The Apache Software Foundation is working to gather support among its members with the goal of blocking the next version of Java if Oracle doesn't make it available under a license amenable to Apache. The ASF, a nonprofit organization, has also indicated that it could end its involvement in the JCP if the planned licensing restrictions aren't changed and Oracle continues to enforce restrictions on open-source Java use.
The aim is to convince the Java Community Process (JCP) to vote against the next proposed version of the language. Should such a vote succeed, the Java language would be dealt a serious setback, and the developer community would suffer as a whole. The impact on Oracle wouldn't be minor, either.
In an interview with the IDG News Service, Jim Jagielski, president of the Apache Software Foundation, commented, "Why would we want to be in an organization where the rules of law don't matter? Our being on the JCP Executive Committee would be a sham. It would show that the community doesn't matter, that we'd basically cave into Oracle pushing stuff through, whether or not it would be in the best interest of the community."

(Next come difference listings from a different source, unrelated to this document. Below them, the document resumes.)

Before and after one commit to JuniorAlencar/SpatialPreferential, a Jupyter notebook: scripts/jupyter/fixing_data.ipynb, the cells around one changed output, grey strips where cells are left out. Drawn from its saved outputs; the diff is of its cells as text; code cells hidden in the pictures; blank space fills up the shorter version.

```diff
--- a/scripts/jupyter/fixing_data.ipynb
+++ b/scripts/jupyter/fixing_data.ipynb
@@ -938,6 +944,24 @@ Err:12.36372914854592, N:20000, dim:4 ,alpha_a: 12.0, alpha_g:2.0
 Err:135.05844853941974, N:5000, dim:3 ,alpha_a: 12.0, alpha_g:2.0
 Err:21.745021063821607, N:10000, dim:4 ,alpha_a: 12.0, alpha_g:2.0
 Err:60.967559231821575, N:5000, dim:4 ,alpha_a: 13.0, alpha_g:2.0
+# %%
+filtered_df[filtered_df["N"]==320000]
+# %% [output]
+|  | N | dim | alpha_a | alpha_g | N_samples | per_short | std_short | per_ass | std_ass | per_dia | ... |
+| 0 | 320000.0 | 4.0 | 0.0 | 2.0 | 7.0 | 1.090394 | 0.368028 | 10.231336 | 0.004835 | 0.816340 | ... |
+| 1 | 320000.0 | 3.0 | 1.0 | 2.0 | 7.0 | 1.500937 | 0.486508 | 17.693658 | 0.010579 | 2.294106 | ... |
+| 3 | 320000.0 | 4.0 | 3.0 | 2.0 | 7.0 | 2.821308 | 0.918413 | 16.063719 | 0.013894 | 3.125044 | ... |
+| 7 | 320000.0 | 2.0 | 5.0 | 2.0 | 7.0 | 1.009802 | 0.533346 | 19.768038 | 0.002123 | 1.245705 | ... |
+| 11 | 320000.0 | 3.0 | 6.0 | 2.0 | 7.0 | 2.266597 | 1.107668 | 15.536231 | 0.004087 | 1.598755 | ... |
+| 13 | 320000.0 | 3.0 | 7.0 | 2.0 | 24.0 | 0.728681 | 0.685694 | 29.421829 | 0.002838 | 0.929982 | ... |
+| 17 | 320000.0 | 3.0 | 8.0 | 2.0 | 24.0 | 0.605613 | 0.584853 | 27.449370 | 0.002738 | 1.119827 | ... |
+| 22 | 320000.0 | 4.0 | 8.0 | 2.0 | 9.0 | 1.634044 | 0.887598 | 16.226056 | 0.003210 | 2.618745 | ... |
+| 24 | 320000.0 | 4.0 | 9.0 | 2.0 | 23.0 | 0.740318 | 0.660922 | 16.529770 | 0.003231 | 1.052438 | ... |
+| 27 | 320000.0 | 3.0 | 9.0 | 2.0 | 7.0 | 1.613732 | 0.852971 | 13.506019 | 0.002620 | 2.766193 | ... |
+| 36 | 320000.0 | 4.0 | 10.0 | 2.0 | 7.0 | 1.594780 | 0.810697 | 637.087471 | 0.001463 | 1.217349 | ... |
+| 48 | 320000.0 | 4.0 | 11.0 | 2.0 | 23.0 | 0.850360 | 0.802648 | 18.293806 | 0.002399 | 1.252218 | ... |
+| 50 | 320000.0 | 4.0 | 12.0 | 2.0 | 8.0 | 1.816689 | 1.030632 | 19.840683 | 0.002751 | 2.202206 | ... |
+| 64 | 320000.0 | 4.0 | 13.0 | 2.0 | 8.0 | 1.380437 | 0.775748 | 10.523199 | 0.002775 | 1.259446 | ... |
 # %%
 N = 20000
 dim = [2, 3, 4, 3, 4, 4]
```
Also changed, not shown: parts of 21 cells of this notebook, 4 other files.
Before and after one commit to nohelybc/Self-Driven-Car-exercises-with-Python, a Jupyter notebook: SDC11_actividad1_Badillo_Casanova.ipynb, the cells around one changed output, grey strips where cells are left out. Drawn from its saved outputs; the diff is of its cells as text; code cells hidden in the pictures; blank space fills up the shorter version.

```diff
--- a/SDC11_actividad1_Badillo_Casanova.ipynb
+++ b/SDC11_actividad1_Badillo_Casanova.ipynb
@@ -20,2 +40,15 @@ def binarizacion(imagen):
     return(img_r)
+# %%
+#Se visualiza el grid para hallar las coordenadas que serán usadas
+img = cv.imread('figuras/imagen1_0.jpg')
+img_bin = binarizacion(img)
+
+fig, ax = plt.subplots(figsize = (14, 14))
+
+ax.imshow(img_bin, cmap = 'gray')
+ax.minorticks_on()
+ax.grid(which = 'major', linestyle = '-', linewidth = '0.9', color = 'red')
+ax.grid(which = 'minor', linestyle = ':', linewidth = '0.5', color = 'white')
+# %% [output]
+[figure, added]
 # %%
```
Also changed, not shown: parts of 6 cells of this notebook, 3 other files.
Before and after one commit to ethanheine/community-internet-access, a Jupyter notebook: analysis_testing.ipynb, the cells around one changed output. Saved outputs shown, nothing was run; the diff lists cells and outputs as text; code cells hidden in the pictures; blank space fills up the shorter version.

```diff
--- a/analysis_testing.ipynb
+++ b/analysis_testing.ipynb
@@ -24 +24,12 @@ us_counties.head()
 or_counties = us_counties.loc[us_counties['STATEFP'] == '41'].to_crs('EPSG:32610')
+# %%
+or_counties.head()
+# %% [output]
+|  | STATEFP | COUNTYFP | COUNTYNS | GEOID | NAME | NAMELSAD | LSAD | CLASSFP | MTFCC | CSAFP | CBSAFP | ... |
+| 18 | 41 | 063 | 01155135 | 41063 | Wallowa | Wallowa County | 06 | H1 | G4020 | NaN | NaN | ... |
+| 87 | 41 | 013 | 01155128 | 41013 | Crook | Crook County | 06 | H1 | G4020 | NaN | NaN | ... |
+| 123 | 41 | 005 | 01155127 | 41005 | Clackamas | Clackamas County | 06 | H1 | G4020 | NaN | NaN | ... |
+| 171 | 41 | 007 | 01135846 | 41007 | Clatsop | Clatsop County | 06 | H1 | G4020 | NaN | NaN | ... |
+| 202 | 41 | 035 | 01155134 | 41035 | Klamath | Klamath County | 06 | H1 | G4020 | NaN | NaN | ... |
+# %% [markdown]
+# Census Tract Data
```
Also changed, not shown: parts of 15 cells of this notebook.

In October, the ASF was ratified for another three-year term on the JCP Executive Committee by a 95 percent margin. With this strong show of support the ASF is aiming to influence Oracle and get them to withdraw the Field-of-Use (FOU) restrictions that Sun Microsystems, the Java trademark's former owner, has drawn up.